Image comparison data:
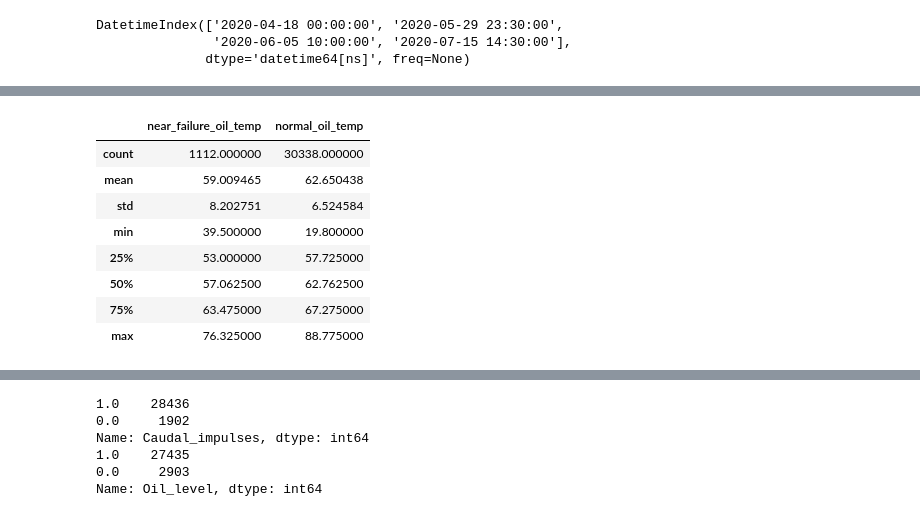
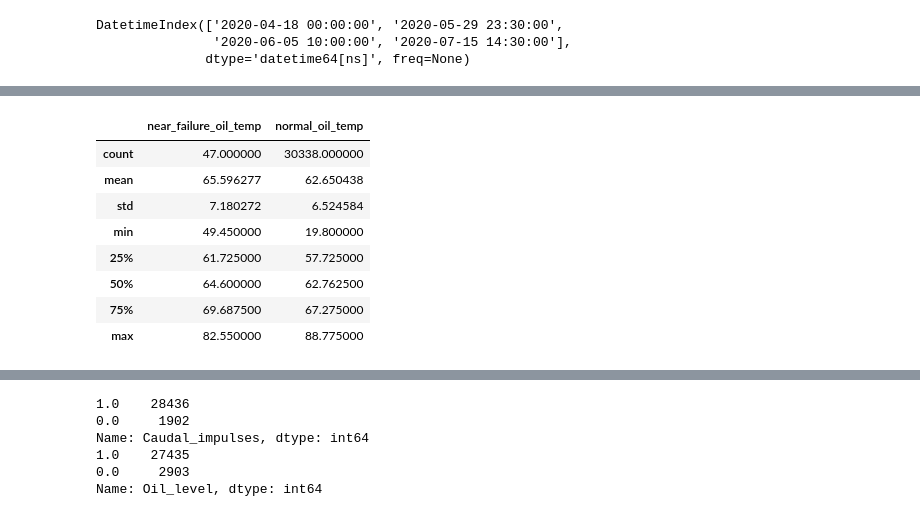
Before and after one commit to Dave-Codes/Predictive-Maintenance, a Jupyter notebook: predictive-maintenance-metropt-3.ipynb, the cells around one changed output, grey strips where cells are left out. Drawn from its saved outputs; the diff is of its cells as text; code cells hidden in the pictures.

```diff
--- a/predictive-maintenance-metropt-3.ipynb
+++ b/predictive-maintenance-metropt-3.ipynb
@@ -235,0 +246,8 @@ dtype: object
+# %%
+metro_df_large.index = pd.to_datetime(metro_df_large.index)
+# %%
+tol = pd.Timedelta(metro_df_large.index[1] - metro_df_large.index[0])
+#tol = pd.Timedelta('10 minutes')
+
+merged_df = pd.merge_asof(left = metro_df_large,right = failure_df, left_index= True, right_index=True, direction='nearest', tolerance=tol).drop(columns='Unnamed: 0', axis=1)
+merged_df
@@ -235,0 +277,4 @@ dtype: object
+# %%
+hour_pre_fail_df = merged_df.loc[merged_df['pre_fail_hour'].notnull()]
+
+hour_pre_fail_df.describe()
@@ -244,9 +299,9 @@ DatetimeIndex(['2020-04-18 00:00:00', '2020-05-29 23:30:00',
               dtype='datetime64[ns]', freq=None)
 # %%
 # Creating a pre_fail_week feature by comparing timestamps with a date range ending at start of failures and starting 7 days prior
-metro_df_large['pre_fail_week'] = metro_df_large.timestamp.dt.round('D').isin(failure_df.pre_fail_week)
+metro_df_large['pre_fail_week'] = metro_df_large.index.round('D').isin(failure_df.index)
 
-metro_df_large['pre_fail_day'] = metro_df_large.timestamp.dt.round('D').isin(failure_df.pre_fail_day)
+metro_df_large['pre_fail_day'] = metro_df_large.index.round('D').isin(failure_df.pre_fail_day)
 
-metro_df_large['pre_fail_hour'] = metro_df_large.timestamp.dt.round('H').isin(failure_df.pre_fail_hour)
+metro_df_large['pre_fail_hour'] = metro_df_large.index.round('H').isin(failure_df.pre_fail_hour)
 # %%
@@ -304,20 +338,20 @@ week_pre_fail_df
 # %%
 # Creating a dataframe to compare aggregate values between period leading up to a failure and period of normal operation
 # ADJUST to use only pre failure period data for 'normal operation'
 # RECTIFY data to consider active state of influential components. Mostly simple On/Off categories directly affecting continuous vars
-data = {'near_failure_oil_temp': week_pre_fail_df['Oil_temperature'], 'normal_oil_temp': metro_df_large['Oil_temperature']}
+data = {'near_failure_oil_temp': hour_pre_fail_df['Oil_temperature'], 'normal_oil_temp': metro_df_large['Oil_temperature']}
 oil_temp_diff = pd.DataFrame(data=data)
 oil_temp_diff.describe()
 # %% [output]
 |  | near_failure_oil_temp | normal_oil_temp |
-| count | 1112.000000 | 30338.000000 |
-| mean | 59.009465 | 62.650438 |
-| std | 8.202751 | 6.524584 |
-| min | 39.500000 | 19.800000 |
-| 25% | 53.000000 | 57.725000 |
-| 50% | 57.062500 | 62.762500 |
-| 75% | 63.475000 | 67.275000 |
-| max | 76.325000 | 88.775000 |
+| count | 47.000000 | 30338.000000 |
+| mean | 65.596277 | 62.650438 |
+| std | 7.180272 | 6.524584 |
+| min | 49.450000 | 19.800000 |
+| 25% | 61.725000 | 57.725000 |
+| 50% | 64.600000 | 62.762500 |
+| 75% | 69.687500 | 67.275000 |
+| max | 82.550000 | 88.775000 |
 # %%
 oil_temp_diff.plot(kind='box', title='Week Pre-Failure vs Normal Operation: Oil Temperature')
 # %% [output]
```
Also changed, not shown: parts of 20 cells of this notebook.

WORK INSTRUCTION: Set down the lines of the records above exactly, apart from the pictures.

RESULT OF THE EXERCISE:
Before and after one commit to Dave-Codes/Predictive-Maintenance, a Jupyter notebook: predictive-maintenance-metropt-3.ipynb, the cells around one changed output, grey strips where cells are left out. Drawn from its saved outputs; the diff is of its cells as text; code cells hidden in the pictures.

```diff
--- a/predictive-maintenance-metropt-3.ipynb
+++ b/predictive-maintenance-metropt-3.ipynb
@@ -235,0 +246,8 @@ dtype: object
+# %%
+metro_df_large.index = pd.to_datetime(metro_df_large.index)
+# %%
+tol = pd.Timedelta(metro_df_large.index[1] - metro_df_large.index[0])
+#tol = pd.Timedelta('10 minutes')
+
+merged_df = pd.merge_asof(left = metro_df_large,right = failure_df, left_index= True, right_index=True, direction='nearest', tolerance=tol).drop(columns='Unnamed: 0', axis=1)
+merged_df
@@ -235,0 +277,4 @@ dtype: object
+# %%
+hour_pre_fail_df = merged_df.loc[merged_df['pre_fail_hour'].notnull()]
+
+hour_pre_fail_df.describe()
@@ -244,9 +299,9 @@ DatetimeIndex(['2020-04-18 00:00:00', '2020-05-29 23:30:00',
               dtype='datetime64[ns]', freq=None)
 # %%
 # Creating a pre_fail_week feature by comparing timestamps with a date range ending at start of failures and starting 7 days prior
-metro_df_large['pre_fail_week'] = metro_df_large.timestamp.dt.round('D').isin(failure_df.pre_fail_week)
+metro_df_large['pre_fail_week'] = metro_df_large.index.round('D').isin(failure_df.index)
 
-metro_df_large['pre_fail_day'] = metro_df_large.timestamp.dt.round('D').isin(failure_df.pre_fail_day)
+metro_df_large['pre_fail_day'] = metro_df_large.index.round('D').isin(failure_df.pre_fail_day)
 
-metro_df_large['pre_fail_hour'] = metro_df_large.timestamp.dt.round('H').isin(failure_df.pre_fail_hour)
+metro_df_large['pre_fail_hour'] = metro_df_large.index.round('H').isin(failure_df.pre_fail_hour)
 # %%
@@ -304,20 +338,20 @@ week_pre_fail_df
 # %%
 # Creating a dataframe to compare aggregate values between period leading up to a failure and period of normal operation
 # ADJUST to use only pre failure period data for 'normal operation'
 # RECTIFY data to consider active state of influential components. Mostly simple On/Off categories directly affecting continuous vars
-data = {'near_failure_oil_temp': week_pre_fail_df['Oil_temperature'], 'normal_oil_temp': metro_df_large['Oil_temperature']}
+data = {'near_failure_oil_temp': hour_pre_fail_df['Oil_temperature'], 'normal_oil_temp': metro_df_large['Oil_temperature']}
 oil_temp_diff = pd.DataFrame(data=data)
 oil_temp_diff.describe()
 # %% [output]
 |  | near_failure_oil_temp | normal_oil_temp |
-| count | 1112.000000 | 30338.000000 |
-| mean | 59.009465 | 62.650438 |
-| std | 8.202751 | 6.524584 |
-| min | 39.500000 | 19.800000 |
-| 25% | 53.000000 | 57.725000 |
-| 50% | 57.062500 | 62.762500 |
-| 75% | 63.475000 | 67.275000 |
-| max | 76.325000 | 88.775000 |
+| count | 47.000000 | 30338.000000 |
+| mean | 65.596277 | 62.650438 |
+| std | 7.180272 | 6.524584 |
+| min | 49.450000 | 19.800000 |
+| 25% | 61.725000 | 57.725000 |
+| 50% | 64.600000 | 62.762500 |
+| 75% | 69.687500 | 67.275000 |
+| max | 82.550000 | 88.775000 |
 # %%
 oil_temp_diff.plot(kind='box', title='Week Pre-Failure vs Normal Operation: Oil Temperature')
 # %% [output]
```
Also changed, not shown: parts of 20 cells of this notebook.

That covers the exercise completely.